Even though legal school segregation ended in the United States 60 years ago, one study finds segregation still occurs in the U.S. based on income and race. The University of California Los Angeles Civil Rights Project finds that students in California are more segregated by race than ever before, especially Latinos. Elizabeth Lee reports for VOA from Los Angeles.
Video

Video Vietnamese Staging Chinese Product Boycott After Oil Rig Spat

China recently pulled an oil rig from an area of the disputed South China Sea that Vietnam also claims. Despite the action, the incident has had a lingering effect on consumers in Vietnam. VOA's Reasey Poch reports from Hanoi on an effort to boycott Chinese products.
Video
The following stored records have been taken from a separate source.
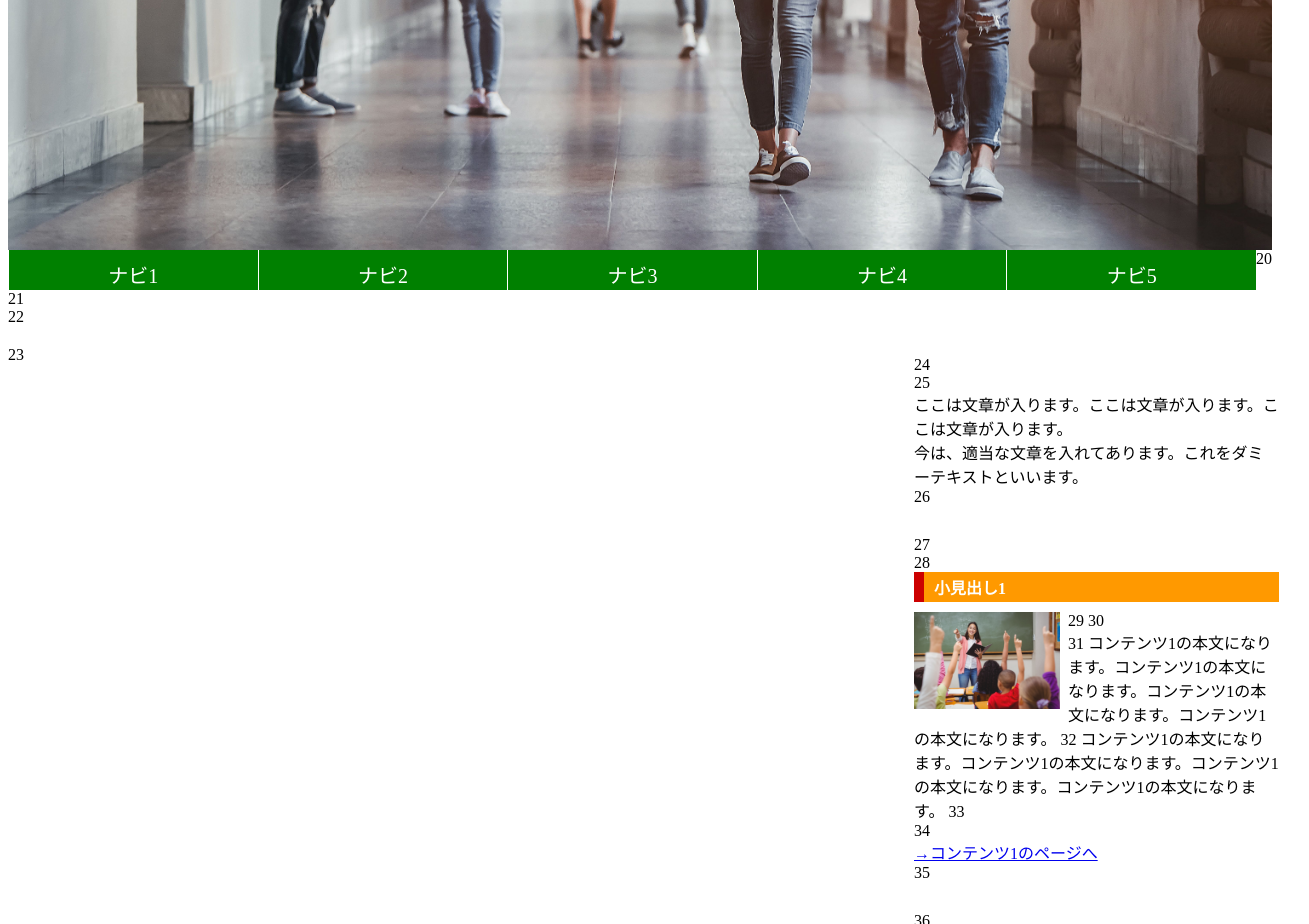
Repository: kazu999999/samurai_HTML-CSS
Page: home.html
The author's editor kept a record of every edit. The page is drawn from the files as they stood at one moment, then again after the next edit.
The browser window is 1280 px wide. The page is 1309 px wide, then 1288 px, so the pictures cover 1309 px, including what lies to the right of the window. The pictures show the part of the page from y = 620 to 1544 px (the page is 3078 px tall before and 2887 px after).

Above is the page before.

### home.html
!DOCTYPE html>
<html lang="ja">
3    <head>
4        <meta charset="UTF-8">
5        <title>HTML/CSSの学習</title>
6        <link rel="stylesheet" href="stylesheet.css">
7    </head>
8    <body>
        <div id="header">
            <h1><a href="index.html"><img id="corridor" src="images/corridor.jpg" alt="大学の廊下" /></a></h1>
        </div>
        <div id="wrapper">
            <div id="nav">
                <ul>
                    <li><a href="home.html">ナビ1</a></li>
                    <li><a href="#">ナビ2</a></li>
                   <li><a href="#">ナビ3</a></li>
                    <li><a href="#">ナビ4</a></li>
                    <li><a href="#">ナビ5</a></li>
20                </ul>
21            </div>
22            <div id="container">
23                <div id="main">
24                    <div class="post">
25                        <p>ここは文章が入ります。ここは文章が入ります。ここは文章が入ります。<br />今は、適当な文章を入れてあります。これをダミーテキストといいます。</p>
26                    </div>
27                    <div class="post clearfix">
28                        <h2>小見出し1</h2>
29                        <img class="left" src="images/classroom.jpg" alt="授業風景" />
30                        <p>
31                            コンテンツ1の本文になります。コンテンツ1の本文になります。コンテンツ1の本文になります。コンテンツ1の本文になります。
32                            コンテンツ1の本文になります。コンテンツ1の本文になります。コンテンツ1の本文になります。コンテンツ1の本文になります。
33                        </p>
34                        <p><a href="#">→コンテンツ1のページへ</a></p>
35                    </div>
36                    <div class="post clearfix">
37                        <h2>小見出し2</h2>
38                        <img class="right" src="images/scale.jpg" alt="天秤" />
39                        <p>
40                            コンテンツ2の本文になります。コンテンツ2の本文になります。コンテンツ2の本文になります。コンテンツ2の本文になります。
41                            コンテンツ2の本文になります。コンテンツ2の本文になります。コンテンツ2の本文になります。コンテンツ2の本文になります。
42                        </p>
43                    </div>
44                </div>
45                <div id="side">
46                    <div class="box">
47                        <h2>サイドメニュー1</h2>
48                        <div class="boxBody">
49                            <ul>
50                                <li>項目1</li>
51                                <li>項目2</li>
52                                <li>項目3</li>
53                                <li>項目4</li>
54                            </ul>
55                        </div>
56                    </div>
57                    <div class="box">
58                        <h2>サイドメニュー2</h2>
59                        <div class="boxBody">
60                            <ul>
61                                <li>項目1</li>
62                                <li>項目2</li>
63                                <li>項目3</li>
64                                <li>項目4</li>
65                            </ul>
66                        </div>
67                    </div>
68                </div>
69            </div>
70        </div>
71        <div id="footer">
72            <p>&copy; 20xx ○○ All Rights Reserved.</p>
73        </div>
74    </body>
75</html>

### stylesheet.css
@charset "utf-8";

3body {
	margin: 0;
	padding: 0;
	font-family: "ヒラギノ角ゴ Pro W3", "Hiragino Kaku Gothic Pro", "メイリオ", Meiryo, Osaka, "ＭＳ Ｐゴシック", "MS PGothic", sans-serif;
	color: #333;
	font-size: 13px;
	line-height: 150%;
}

/* -------------------- wrapper -------------------- */3#wrapper {
	width: 100%;
	margin: auto;
	padding: 0px;
	border: 0px;
	background-color: #FFF;
	top: 10px;
	position: relative;
}

/* -------------------- header -------------------- */
#header {
	width: 100%;
}
#header h1 {
	margin: 0;
	padding: 0;
}

#corridor {
	width: 100%;
	height: auto;
}

/* -------------------- footer -------------------- */
#footer {
	clear: both;
	width: 100%;
	padding: 3px 0 3px 0;
	background: #39F;
	color: #FFF;
	font-weight: bold;
	text-align: center;
}

/* -------------------- nav -------------------- */
#nav {
	width: 100%;
}
#nav ul {
	display: flex;
	margin: 0;
	padding: 0;
	list-style-type: none;
}
#nav ul li {
	width: 20%;
	text-align: center;
}
#nav ul li a {
	display: block;
	height: 20px;
	margin: 0;
	padding: 10px;
	color: #FFF;
	font-size: 20px;
	text-decoration: none;
	background-color: green;
   border-left: 1px solid white;
}

#nav ul li a:hover {
	filter: drop-shadow(10px 10px 10px black);
}

/* -------------------- container -------------------- */
#container {
	width: 100%;
	margin: auto ;
	padding-top: 20px;
	clear: both;
	display: grid;
	grid-template-columns: 70vw 30vw;
}
/* -------------------- main -------------------- */
#main {
	width: 95%;
	padding: 10px 30px 10px 10px;
}
#main h2 {
	margin: 0 0 10px 0;
	padding: 3px 10px 3px 10px;
	color: #FFF;
	font-size: 16px;
	border-left: solid 10px #C00;
	background-color: #F90;
}
#main p {
	margin: 0;
	padding: 0;
}
#main .post {
	margin: 0 0 30px 0;
}

#main .post img.right {
	margin: 0 0 0 8px;
}
#main .post img.left {
	margin: 0 8px 0 0;
}

.right {
	float: right;
	width: 40%;
	height: auto;
}
.left {
	float: left;
	width: 40%;
	height: auto;
}

/* -------------------- clearfix -------------------- */
.clearfix {
	zoom: 1;
}
.clearfix:after{
	content: "";
	display: block;
	clear: both;
}

/* -------------------- side -------------------- */
#side {
	width: 85%;
	padding: 20px;
	background-color: #F99;
}
#side .box {
	margin: 0 auto 30px auto;
	padding: 0 0 20px 0;
	background: url(images/side_box.png) bottom no-repeat;
}
#side .box h2 {
	margin: 0;
	padding: 8px;
	text-align: center;
	color: #fff;
	font-size: 16px;
	line-height: 16px;
	font-weight: normal;
	background: url(images/side_box_h2.png) center no-repeat;
}
#side .box .boxBody {
	padding: 8px;
	border-right: solid 1px #C36;
	border-bottom: solid 1px #C36;
	border-left: solid 1px #C36;
	background: #fff;
}
#side .box .boxBody ul {
	margin: 0 0 16px 0;
	padding: 0;
}
#side .box .boxBody ul li {
	padding: 8px 0 8px 4px;
	list-style: none;
	border-bottom: solid 1px #C36;
}

#side .box .boxBody ul li:hover {
	padding: 8px 0 8px 4px;
	list-style: none;
	border-bottom: solid 1px #C36;
	box-shadow: 0px 4px 4px rgba(0, 0, 0, 0.3);
179}
180

After the next edit:
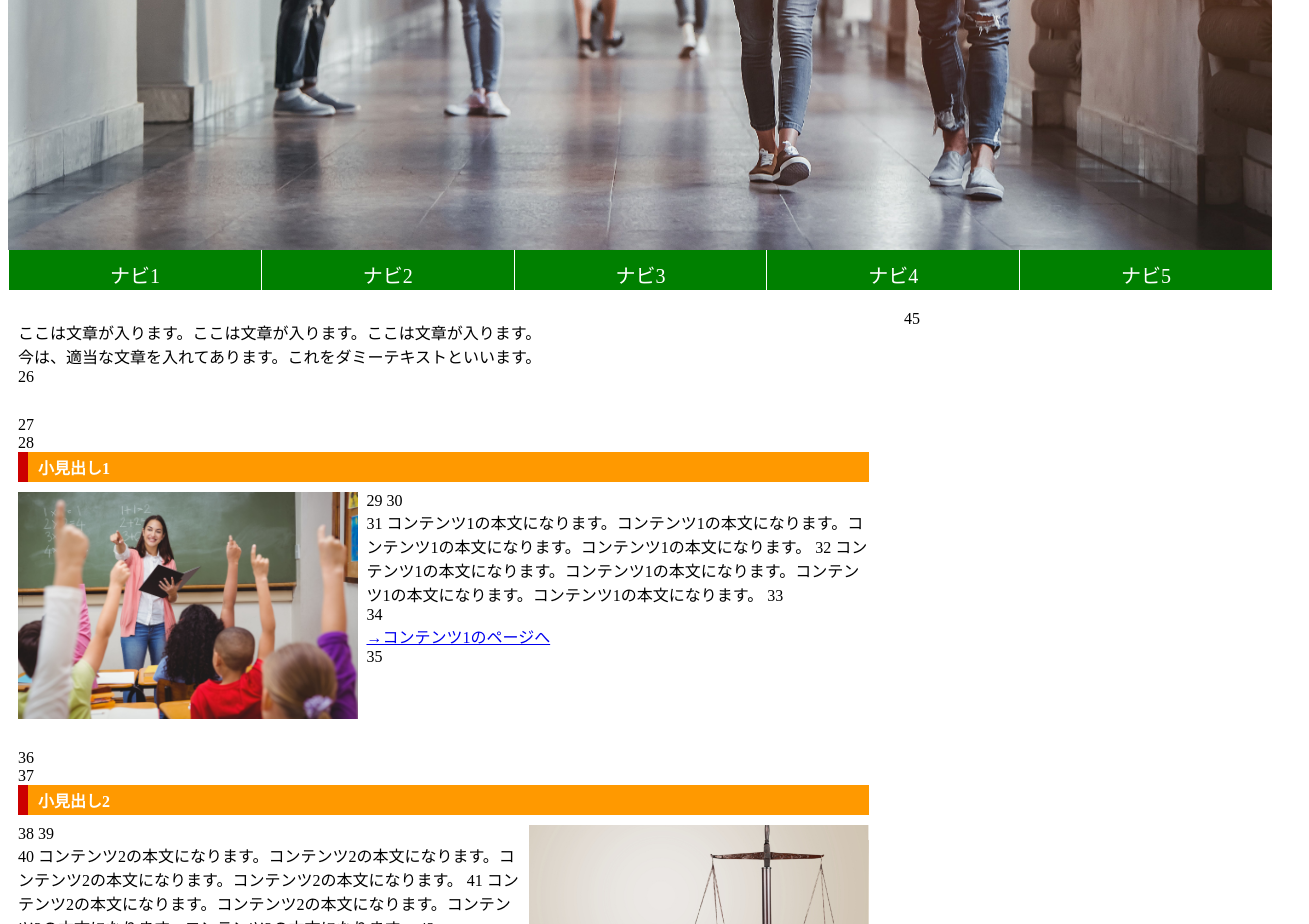
The edit:
--- a/home.html
+++ b/home.html
@@ -17,12 +17,12 @@
                    <li><a href="#">ナビ3</a></li>
                     <li><a href="#">ナビ4</a></li>
                     <li><a href="#">ナビ5</a></li>
-20                </ul>
-21            </div>
-22            <div id="container">
-23                <div id="main">
-24                    <div class="post">
-25                        <p>ここは文章が入ります。ここは文章が入ります。ここは文章が入ります。<br />今は、適当な文章を入れてあります。これをダミーテキストといいます。</p>
+                </ul>
+            </div>
+            <div id="container">
+                <div id="main">
+                    <div class="post">
+                        <p>ここは文章が入ります。ここは文章が入ります。ここは文章が入ります。<br />今は、適当な文章を入れてあります。これをダミーテキストといいます。</p>
 26                    </div>
 27                    <div class="post clearfix">
 28                        <h2>小見出し1</h2>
Video A Summer Camp for All the World

VIDEO: During workshops and social gatherings, the Global Youth Village summer camp encourages young people to cooperate and embrace their differences, while learning to communicate with people from other countries. VOA's Deborah Block has more.
Video

Video From Cantankerous Warlock to Incorruptible Priest, 'Harry Potter' Actor Embraces Diverse Roles

He’s perhaps best known as Mad Eye Moody, the whimsical wizard in the Harry Potter franchise. But character actor Brendan Gleeson's resume includes dozens of films, and he embraces all the characters he inhabits with equal passion. In an interview with VOA’s Penelope Poulou, Gleeson discussed his new drama "Calvary" and his secret to success.

AppleAndroid